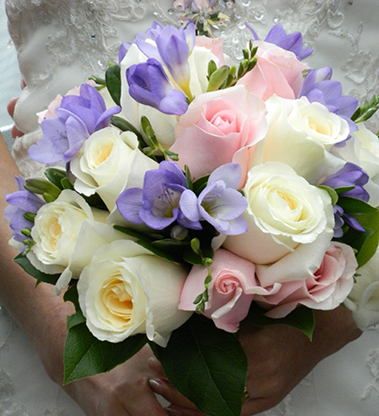
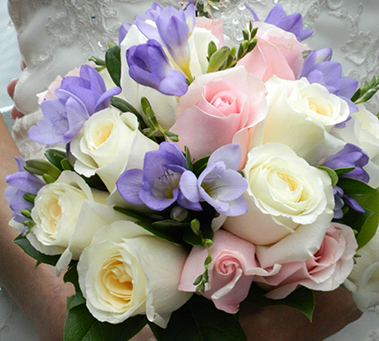
Updating things

diff --git a/style.css b/style.css
@@ -306,7 +306,7 @@ h4 {
 }
 
 #weddingsButton{
-	background-image: url('/img/wedding/bouquet_focus.png');
+	background-image: url('/img/wedding/aj-wedding/bouquet-bride02.png');
 }
 
 #corsageButton{
@@ -492,10 +492,10 @@ button:active{
 }
 
 .homeButtons{
-	background-size: 100% auto;
-	background-repeat: no-repeat;
-	width: 130px;
-	height: 130px;
+  background-size: 100% auto;
+  background-repeat: no-repeat;
+  width: 130px;
+  height: 130px;
   font-family: 'Dawning of a New Day', cursive;
   border-radius: 5px;
   color: #fff;
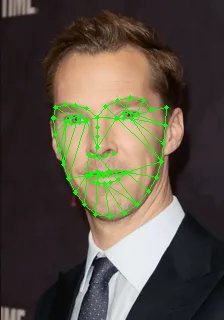
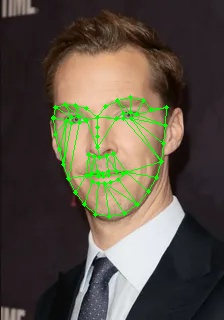
Изменено построение графа

diff --git a/FaseBiometricSystem.py b/FaseBiometricSystem.py
@@ -72,74 +72,173 @@ class FaceBiometricSystem:
         return new_x, new_y, new_w, new_h
 
     def _build_custom_face_graph(self, landmarks):
-        """Строит граф на основе пользовательских правил"""
+        """
+        Строит граф на основе пользовательских правил
+
+        Args:
+            landmarks: список точек (x, y) на лице
+
+        Returns:
+            graph: словарь {индекс_точки: [(сосед, вес), ...]}
+            edges: список ребер [(i, j, вес), ...]
+        """
         if not landmarks or len(landmarks) < 68:
-            return None
+            print(f"Предупреждение: получено {len(landmarks) if landmarks else 0} точек, ожидается 68")
+            return None, None
 
         points = np.array(landmarks)
         connections = []
 
-        # 1. КОНТУР ЛИЦА
+        # ==================== 1. КОНТУР ЛИЦА ====================
+        # Соединяем каждую соседнюю точку контура (0-16)
         for i in range(16):
             connections.append((i, i + 1))
 
-        # 2. БРОВИ
+        # ==================== 2. БРОВИ ====================
+        # Левая бровь (17-21) - соединяем соседние
         for i in range(17, 21):
             connections.append((i, i + 1))
+
+        # Правая бровь (22-26) - соединяем соседние
         for i in range(22, 26):
             connections.append((i, i + 1))
 
-        # 3. НОС
+        # ==================== 3. НОС (перевернутая буква Т) ====================
+        # Вертикальная линия носа (27-28-29-30-32)
         connections.extend([
-            (27, 28), (28, 29), (29, 30), (30, 32),
+            (27, 28), (28, 29), (29, 30), (30, 33)
+        ])
+
+        # Горизонтальная линия носа (ноздри 31 и 33 к центру 32)
+        connections.extend([
             (31, 32), (32, 33)
         ])
 
-        # 4. ГЛАЗА
+        # ==================== 4. ГЛАЗА ====================
+        # Левая глаз (36-41) - обводка
         connections.extend([
-            (36, 37), (37, 38), (38, 39), (39, 40), (40, 41), (41, 36),
+            (36, 37), (37, 38), (38, 39), (39, 40), (40, 41), (41, 36)
+        ])
+
+        # Правая глаз (42-47) - обводка
+        connections.extend([
             (42, 43), (43, 44), (44, 45), (45, 46), (46, 47), (47, 42)
         ])
 
-        # 5. ГУБЫ
+        # ==================== 5. ГУБЫ ====================
+        # Внешний контур губ (48-59)
         for i in range(48, 59):
             connections.append((i, i + 1))
-        connections.append((59, 48))
+        connections.append((59, 48))  # Замыкаем внешний контур
 
+        # Внутренний контур губ (60-67)
         for i in range(60, 67):
             connections.append((i, i + 1))
-        connections.append((67, 60))
+        connections.append((67, 60))  # Замыкаем внутренний контур
 
-        # 6. СВЯЗИ
+        # ==================== 6. СВЯЗИ: ВНУТРЕННИЕ УГЛЫ ГЛАЗ К ПЕРЕНОСИЦЕ ====================
         connections.extend([
-            (39, 27), (40, 27), (42, 27), (47, 27),
-            (36, 0), (36, 1), (36, 2), (36, 3),
-            (38, 3), (39, 4),
-            (45, 16), (45, 15),
-            (46, 15), (46, 14), (46, 13),
-            (18, 37), (19, 38), (20, 39),
-            (23, 44), (24, 43), (25, 45),
-            (31, 6), (33, 10),
-            (48, 4), (48, 5), (50, 7),
-            (54, 11), (54, 12), (54, 13),
-            (57, 10), (57, 8), (57, 9),
-            (17, 0), (22, 13),
-            (27, 21), (27, 22),
-            (30, 39), (30, 42)
+            (39, 27),  # Левый глаз (внутренний верхний) к переносице
+            (40, 27),  # Левый глаз (внутренний нижний) к переносице
+            (42, 27),  # Правый глаз (внутренний верхний) к переносице
+            (47, 27),  # Правый глаз (внутренний нижний) к переносице
+            (33, 34),
+            (34, 35),
         ])
 
+        # ==================== 7. СВЯЗИ: ВНЕШНИЕ УГЛЫ ГЛАЗ К КОНТУРУ ЛИЦА ====================
+        connections.extend([
+            (36, 0),  # Левый глаз (внешний угол) к левой верхней точке контура
+            (36, 1),  # Левый глаз (внешний угол) к левой верхней точке контура
+            (36, 2),  # Левый глаз (внешний угол) к левой верхней точке контура
+            (36, 3),  # Левый глаз (внешний угол) к левой верхней точке контура
+            (41, 3),  # Левый глаз (внешний угол) к левой верхней точке контура
+            (40, 4),  # Левый глаз (нижний внешний) к левой средней точке контура
+            (45, 16),  # Правый глаз (верхний внешний) к правой верхней точке контура
+            (45, 15),  # Правый глаз (верхний внешний) к правой верхней точке контура
+            (46, 15),  # Правый глаз (нижний внешний) к правой средней точке контура
+            (46, 14),  # Правый глаз (нижний внешний) к правой средней точке контура
+            (46, 13),  # Правый глаз (нижний внешний) к правой средней точке контура
+        ])
+
+        # ==================== 8. СВЯЗИ: БРОВИ К ВЕРХНИМ ТОЧКАМ ГЛАЗ ====================
+        connections.extend([
+            (18, 37),  # Левая бровь (внешняя середина) к левому глазу
+            (19, 38),  # Левая бровь (центр) к центру левого глаза
+            (19, 37),  # Левая бровь (центр) к центру левого глаза
+            (20, 38),  # Левая бровь (внутренняя середина) к внутреннему углу левого глаза
+            (20, 39),  # Левая бровь (внутренняя середина) к внутреннему углу левого глаза
+
+            (23, 44),  # Правая бровь (внутренняя середина) к центру правого глаза
+            (23, 43),  # Правая бровь (центр) к внутреннему углу правого глаза
+            (24, 44),  # Правая бровь (центр) к внутреннему углу правого глаза
+            (25, 45),  # Правая бровь (внешняя середина) к внешнему углу правого глаза
+            (26, 16),  # Правая бровь к контору лица
+        ])
+
+        # ==================== 9. СВЯЗИ: НОЗДРИ К КОНТУРУ ЛИЦА ====================
+        connections.extend([
+            (31, 48),
+            (31, 49),
+            (32, 49),
+            (32, 50),
+            (34, 53),
+            (34, 52),
+            (35, 53),
+            (35, 54),
+            (59, 6),  # Левая ноздря к левой средней точке контура
+            (55, 10),  # Правая ноздря к правой средней точке контура
+        ])
+
+        # ==================== 10. СВЯЗИ: УГОЛКИ ГУБ К КОНТУРУ ЛИЦА ====================
+        connections.extend([
+            (48, 4),  # Левый угол рта к нижней левой точке контура
+            (48, 5),  # Левый угол рта к нижней левой точке контура
+            (58, 7),  # Левый угол рта к нижней левой точке контура
+            (54, 11),  # Правый угол рта к нижней правой точке контура
+            (54, 12),  # Правый угол рта к нижней правой точке контура
+            (54, 13),  # Правый угол рта к нижней правой точке контура
+            (57, 10),  # Центр нижней губы к подбородку
+            (57, 8),  # Центр нижней губы к подбородку
+            (57, 9),  # Центр нижней губы к подбородку
+        ])
+
+        # ==================== ДОПОЛНИТЕЛЬНЫЕ СВЯЗИ ДЛЯ УЛУЧШЕНИЯ ====================
+        # Связи бровей с контуром лица
+        connections.extend([
+            (17, 0),  # Левая бровь (внешний край) к контуру
+            # (21, 4),  # Левая бровь (внутренний край) к контуру
+            (47, 13),  # Правая бровь (внутренний край) к контуру
+            # (26, 12),  # Правая бровь (внешний край) к контуру
+        ])
+
+        # Связи носа с бровями
+        connections.extend([
+            (27, 21),  # Переносица к левой брови
+            (27, 22),  # Переносица к правой брови
+        ])
+        # Кончик носа и уголки глаз
+        connections.extend([
+            (30, 39),
+            (30, 42),
+        ])
+
+        # Удаляем дубликаты
         connections = list(set(connections))
 
         # Создаем граф с весами
         n_points = len(points)
+        graph = {i: [] for i in range(n_points)}
         edges = []
 
         for i, j in connections:
             if i < n_points and j < n_points:
                 dist = self._calculate_distance(points[i], points[j])
+                graph[i].append((j, dist))
+                graph[j].append((i, dist))
                 edges.append((i, j, dist))
 
-        return edges
+        return edges #graph,
 
     def _extract_edge_features(self, landmarks, edges, reference_edge=(39, 4)):
         """Извлекает характеристики ребер"""

diff --git a/main_with_graph_k-neib.py b/main_with_graph_k-neib.py
@@ -99,7 +99,7 @@ def build_custom_face_graph(landmarks):
     # ==================== 3. НОС (перевернутая буква Т) ====================
     # Вертикальная линия носа (27-28-29-30-32)
     connections.extend([
-        (27, 28), (28, 29), (29, 30), (30, 32)
+        (27, 28), (28, 29), (29, 30), (30, 33)
     ])
 
     # Горизонтальная линия носа (ноздри 31 и 33 к центру 32)
@@ -135,6 +135,8 @@ def build_custom_face_graph(landmarks):
         (40, 27),  # Левый глаз (внутренний нижний) к переносице
         (42, 27),  # Правый глаз (внутренний верхний) к переносице
         (47, 27),  # Правый глаз (внутренний нижний) к переносице
+        (33, 34),
+        (34, 35),
     ])
 
     # ==================== 7. СВЯЗИ: ВНЕШНИЕ УГЛЫ ГЛАЗ К КОНТУРУ ЛИЦА ====================
@@ -143,8 +145,8 @@ def build_custom_face_graph(landmarks):
         (36, 1),  # Левый глаз (внешний угол) к левой верхней точке контура
         (36, 2),  # Левый глаз (внешний угол) к левой верхней точке контура
         (36, 3),  # Левый глаз (внешний угол) к левой верхней точке контура
-        (38, 3),  # Левый глаз (внешний угол) к левой верхней точке контура
-        (39, 4),  # Левый глаз (нижний внешний) к левой средней точке контура
+        (41, 3),  # Левый глаз (внешний угол) к левой верхней точке контура
+        (40, 4),  # Левый глаз (нижний внешний) к левой средней точке контура
         (45, 16),  # Правый глаз (верхний внешний) к правой верхней точке контура
         (45, 15),  # Правый глаз (верхний внешний) к правой верхней точке контура
         (46, 15),  # Правый глаз (нижний внешний) к правой средней точке контура
@@ -156,24 +158,36 @@ def build_custom_face_graph(landmarks):
     connections.extend([
         (18, 37),  # Левая бровь (внешняя середина) к левому глазу
         (19, 38),  # Левая бровь (центр) к центру левого глаза
+        (19, 37),  # Левая бровь (центр) к центру левого глаза
+        (20, 38),  # Левая бровь (внутренняя середина) к внутреннему углу левого глаза
         (20, 39),  # Левая бровь (внутренняя середина) к внутреннему углу левого глаза
 
         (23, 44),  # Правая бровь (внутренняя середина) к центру правого глаза
-        (24, 43),  # Правая бровь (центр) к внутреннему углу правого глаза
+        (23, 43),  # Правая бровь (центр) к внутреннему углу правого глаза
+        (24, 44),  # Правая бровь (центр) к внутреннему углу правого глаза
         (25, 45),  # Правая бровь (внешняя середина) к внешнему углу правого глаза
+        (26, 16),  # Правая бровь к контору лица
     ])
 
     # ==================== 9. СВЯЗИ: НОЗДРИ К КОНТУРУ ЛИЦА ====================
     connections.extend([
-        (31, 6),  # Левая ноздря к левой средней точке контура
-        (33, 10),  # Правая ноздря к правой средней точке контура
+        (31, 48),
+        (31, 49),
+        (32, 49),
+        (32, 50),
+        (34, 53),
+        (34, 52),
+        (35, 53),
+        (35, 54),
+        (59, 6),  # Левая ноздря к левой средней точке контура
+        (55, 10),  # Правая ноздря к правой средней точке контура
     ])
 
     # ==================== 10. СВЯЗИ: УГОЛКИ ГУБ К КОНТУРУ ЛИЦА ====================
     connections.extend([
         (48, 4),  # Левый угол рта к нижней левой точке контура
         (48, 5),  # Левый угол рта к нижней левой точке контура
-        (50, 7),  # Левый угол рта к нижней левой точке контура
+        (58, 7),  # Левый угол рта к нижней левой точке контура
         (54, 11),  # Правый угол рта к нижней правой точке контура
         (54, 12),  # Правый угол рта к нижней правой точке контура
         (54, 13),  # Правый угол рта к нижней правой точке контура
@@ -187,7 +201,7 @@ def build_custom_face_graph(landmarks):
     connections.extend([
         (17, 0),  # Левая бровь (внешний край) к контуру
         # (21, 4),  # Левая бровь (внутренний край) к контуру
-        (22, 13),  # Правая бровь (внутренний край) к контуру
+        (47, 13),  # Правая бровь (внутренний край) к контуру
         # (26, 12),  # Правая бровь (внешний край) к контуру
     ])
 
@@ -298,7 +312,7 @@ def main():
 
 
     # Загрузка изображения
-    image = cv2.imread('face.jpg')
+    image = cv2.imread('martin_friman_face.jpg')#'face.jpg')
     if image is None:
         print("Ошибка: Не удалось загрузить изображение")
         return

About this task | All lines with the word "dist" are needed; pull them from the entries and copy each.

Result for this exercise |
                 dist = self._calculate_distance(points[i], points[j])
+                graph[i].append((j, dist))
+                graph[j].append((i, dist))
                 edges.append((i, j, dist))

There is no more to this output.